NONFICTION

Shapiro, James. The Year of Lear: Shakespeare in 1606. Simon & Schuster. 2015.
What was going on in Shakespeare’s world in the year he wrote King Lear, Macbeth, and Antony and Cleopatra? Shapiro elucidates the political, social, and religious concerns that influenced his plots and characters.

Russakoff, Dale. The Prize: the High-Stakes, Big-Money Race to Save Our Failing Schools. Houghton Mifflin. 2014.
This is the heartbreaking story of how billionaires like Mark Zuckerberg couldn’t rescue the public schools in Newark; of good intentions gone bad; of politics as usual; of children deprived of a good education. If you read this, you’ll have to stop periodically to let the steam out of your ears.

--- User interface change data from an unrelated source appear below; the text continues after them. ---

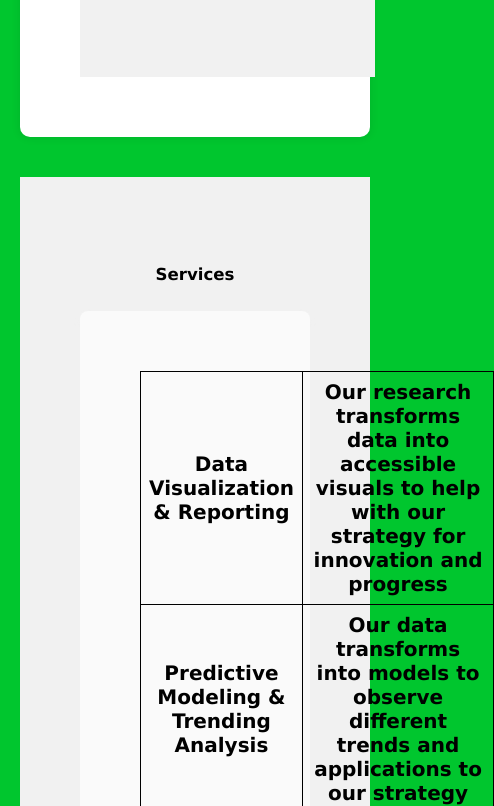
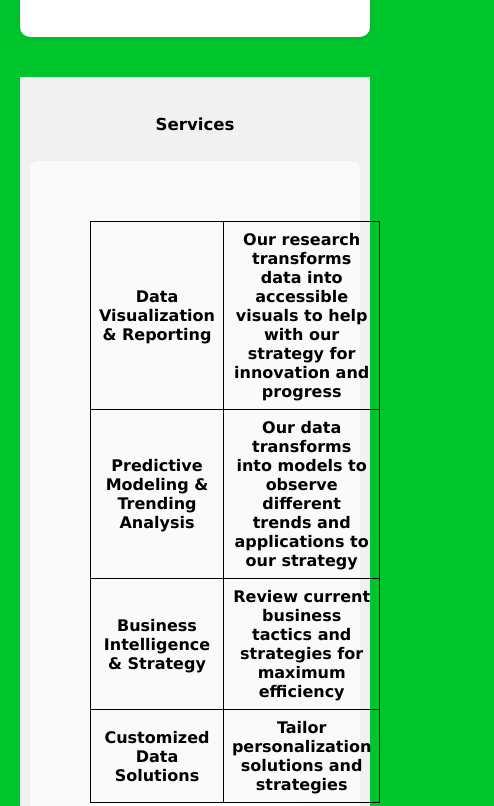
Before and after one commit to dwrest/TekLex, a plain HTML site: page aboutus.html in a window 390 px wide. Shown: the part 1502-2308 px from the top of the page, 494 px wide, since content can reach past the window. Drawn offline with Linux system fonts and the light colour scheme.

Commit message:
Update tex2.css

```diff
--- a/tex2.css
+++ b/tex2.css
@@ -141,7 +141,18 @@ img {
 }
 
 @media screen and (max-width: 700px) {
-    .row, .navbar {
+    .row, .navbar,.service, .side, .main, .main-content{
         flex-direction:column;
     }
+    .side, .main {
+        padding: 10px;
+    }
+
+    table{
+      width: 100%
+    }
+
+    th, td{
+      font-size: 16px;
+    }
 }
```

Coates, Ta-Nehisi. Between the World and Me. Spiegel & Grau. 2015.
Coates writes this as a letter to his son, about the issue of race in the U.S., for African-American young men in particular. Powerful, sad, and important.

Kim, Suki. Without You There is No Us: My Time with the Sons of North Korea’s Elite. Crown. 2014.
Kim spent 6 months teaching English to bright young North Korean teens, astonished at their isolation from the outside world and their acquiescence in the system that perpetuates their ignorance. Riveting stuff.

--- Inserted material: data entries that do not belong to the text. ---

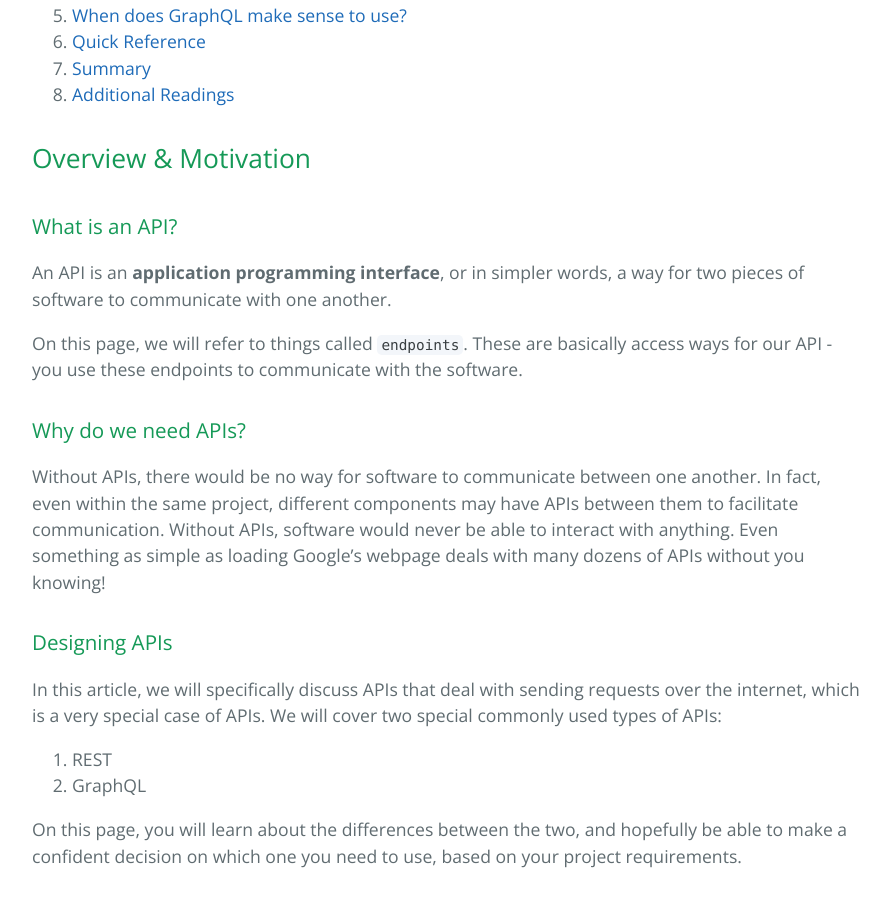
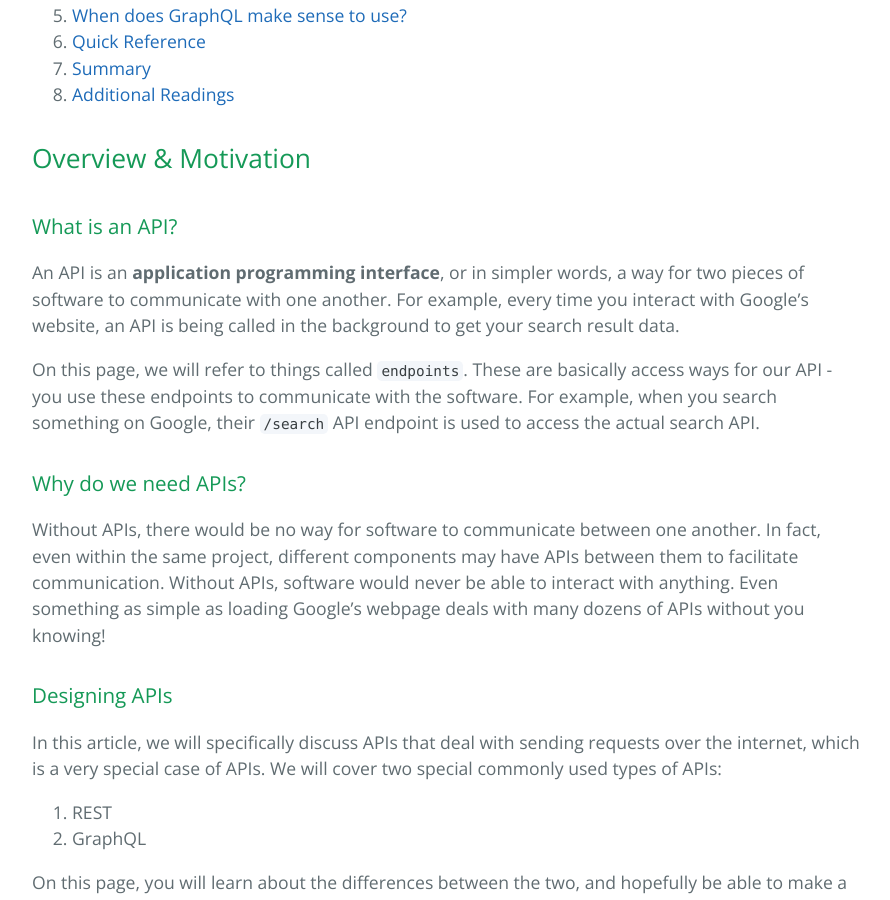
Before and after one commit to learning-software-engineering/learning-software-engineering.github.io, a Jekyll site: the page built from Topics/Development_Process/GraphQL_VS_REST.md, in a window 1280 px wide and 900 px high, scrolled down 661 px. Shown: the whole window, without its empty margins (192-1082 px from the left). Built offline with Jekyll 4.4.1, drawn with Linux system fonts in a browser that asks for light colours; our own code applies the rules of GitHub Pages for plain Markdown files.

Commit message:
Added examples of API and Endpoints

```diff
--- a/Topics/Development_Process/GraphQL_VS_REST.md
+++ b/Topics/Development_Process/GraphQL_VS_REST.md
@@ -15,9 +15,9 @@
 
 ## Overview & Motivation
 ### What is an API?
-An API is an **application programming interface**, or in simpler words, a way for two pieces of software to communicate with one another.
+An API is an **application programming interface**, or in simpler words, a way for two pieces of software to communicate with one another. For example, every time you interact with Google's website, an API is being called in the background to get your search result data.
 
-On this page, we will refer to things called `endpoints`. These are basically access ways for our API - you use these endpoints to communicate with the software.
+On this page, we will refer to things called `endpoints`. These are basically access ways for our API - you use these endpoints to communicate with the software. For example, when you search something on Google, their `/search` API endpoint is used to access the actual search API.
 
 ### Why do we need APIs?
 Without APIs, there would be no way for software to communicate between one another. In fact, even within the same project, different components may have APIs between them to facilitate communication. Without APIs, software would never be able to interact with anything. Even something as simple as loading Google's webpage deals with many dozens of APIs without you knowing!
```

Lightman, Alan. Screening Room: Family Pictures. Pantheon. 2015.
A lovely lyrical and impressionistic memoir of the author’s Memphis family from the 1930s to the 1960s. Lightman’s grandfather was a movie theater impresario, a larger-than-life figure whose influence is still strong, years after his death.

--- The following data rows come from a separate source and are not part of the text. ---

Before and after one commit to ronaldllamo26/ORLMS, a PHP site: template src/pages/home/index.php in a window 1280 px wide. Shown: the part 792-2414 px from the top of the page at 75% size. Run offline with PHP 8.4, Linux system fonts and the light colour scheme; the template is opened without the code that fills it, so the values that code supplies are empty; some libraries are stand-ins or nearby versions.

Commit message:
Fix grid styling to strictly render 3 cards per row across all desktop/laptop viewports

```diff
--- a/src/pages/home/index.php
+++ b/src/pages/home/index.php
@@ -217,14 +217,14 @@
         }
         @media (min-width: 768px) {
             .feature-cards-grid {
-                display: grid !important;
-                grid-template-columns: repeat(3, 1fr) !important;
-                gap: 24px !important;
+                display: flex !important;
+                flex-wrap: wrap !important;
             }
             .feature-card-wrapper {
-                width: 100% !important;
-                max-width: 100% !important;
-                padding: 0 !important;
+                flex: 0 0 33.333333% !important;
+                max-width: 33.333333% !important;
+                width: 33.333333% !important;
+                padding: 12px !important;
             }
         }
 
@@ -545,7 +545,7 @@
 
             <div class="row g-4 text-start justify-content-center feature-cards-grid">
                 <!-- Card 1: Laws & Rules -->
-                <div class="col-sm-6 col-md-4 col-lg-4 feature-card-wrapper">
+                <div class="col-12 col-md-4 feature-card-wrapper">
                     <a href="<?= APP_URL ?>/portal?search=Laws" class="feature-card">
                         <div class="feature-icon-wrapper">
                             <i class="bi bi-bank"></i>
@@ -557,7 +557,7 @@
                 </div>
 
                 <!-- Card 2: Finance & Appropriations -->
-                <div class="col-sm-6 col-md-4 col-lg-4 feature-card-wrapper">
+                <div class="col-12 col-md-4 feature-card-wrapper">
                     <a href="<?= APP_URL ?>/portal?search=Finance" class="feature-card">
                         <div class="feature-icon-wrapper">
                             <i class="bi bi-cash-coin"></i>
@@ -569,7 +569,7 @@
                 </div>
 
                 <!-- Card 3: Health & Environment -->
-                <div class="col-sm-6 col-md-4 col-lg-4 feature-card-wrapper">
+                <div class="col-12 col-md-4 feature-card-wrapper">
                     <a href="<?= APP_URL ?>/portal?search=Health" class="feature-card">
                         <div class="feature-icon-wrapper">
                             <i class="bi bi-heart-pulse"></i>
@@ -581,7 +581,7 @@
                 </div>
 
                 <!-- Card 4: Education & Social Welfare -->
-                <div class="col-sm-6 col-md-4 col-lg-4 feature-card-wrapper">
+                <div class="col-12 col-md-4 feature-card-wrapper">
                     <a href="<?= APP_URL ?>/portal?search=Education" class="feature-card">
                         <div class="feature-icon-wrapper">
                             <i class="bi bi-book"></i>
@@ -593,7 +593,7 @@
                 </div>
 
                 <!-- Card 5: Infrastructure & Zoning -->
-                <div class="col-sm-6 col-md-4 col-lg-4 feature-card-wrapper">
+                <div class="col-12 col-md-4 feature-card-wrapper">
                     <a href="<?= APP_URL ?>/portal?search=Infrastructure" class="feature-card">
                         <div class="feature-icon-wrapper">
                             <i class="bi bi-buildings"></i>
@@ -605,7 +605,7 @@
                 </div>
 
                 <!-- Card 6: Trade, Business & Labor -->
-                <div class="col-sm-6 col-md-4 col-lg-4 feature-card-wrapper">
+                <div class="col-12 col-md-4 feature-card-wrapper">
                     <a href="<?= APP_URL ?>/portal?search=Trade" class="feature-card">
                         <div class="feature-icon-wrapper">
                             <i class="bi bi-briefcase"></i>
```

Sacks, Oliver. On the Move: A Life. Knopf. 2015.
I’ve read Sacks’s books for years but had no idea that he rode motorcycles, was a serious weight lifter, and a sometime drug addict. This is a very personal glimpse into his life, and worth every page. Humorous and touching, especially in light of his awareness of his imminent death.

Deen, Shulem. All Who Go Do Not Return. Graywolf, 2015.
Deen bares his soul in this memoir of his childhood and young adulthood in a strict Hasidic community and his growing realization that he had to leave. A fascinating insider’s look at an unusual way of life. Over the years I’ve read a number of memoirs on this subject; this is by far the best.

Macdonald, Helen. H is for Hawk. Grove/Atlantic. 2015.
When Macdonald’s father died, she was particularly bereft and decided to tame a goshawk, the wildest of the falcons, in an effort to tame her own grief. More than a bereavement memoir, this is nature writing at its best.

Fuller, Alexandra. Leaving Before the Rains Come. Penguin. 2015. 
I’ve read all of Fuller’s memoirs, starting with the hilarious and touching Don’t Let’s Go to the Dogs Tonight; this latest one may be the best. It traces the rise and fall of her marriage to an American and the ways that her unorthodox childhood in Africa affect her relationship with her husband and her own efforts to find contentment.

Gornick, Vivian. Emma Goldman: Revolution as a Way of Life. Yale Univ. Pr., 2011.
Gornick applies her own brand of insight and investigation into the life and motives of Red Emma, the complex and contradictory anarchist.

Klein, Naomi. This Changes Everything: Capitalism vs The Climate. Simon & Schuster. 2014.
Klein gives us the bad news: the global free market economy is killing our planet and international trade agreements now take precedence over national laws. Important reading, not for the gloom-and-doom, but for her ideas about how we can make changes.

O’Neill, Joseph. Blood-Dark Track: A Family History. Knopf/Doubleday. 2011.
O’Neill probes his Turkish and Irish ancestry, giving us not just the unusual, colorful personalities, but the social and political history that influenced–and upended–their lives. If you enjoyed Out of Egypt by Andre Aciman or She Left Me the Gun, by Emma Brockes, you’ll find this irresistible.

…and I’ve been listening to Doris Kearns Goodwin’s The Bully Pulpit: Theodore Roosevelt, William Howard Taft, and the Golden Age of Journalism. Simon & Schuster, 2013. What a great story Goodwin tells and there’s so much relevance for the issues we struggle with today in politics and journalism. Her writing keeps it all lively and engrossing and the reader, Edward Herrmann does a great job of varying his voice and emphasis to keep the sentences interesting.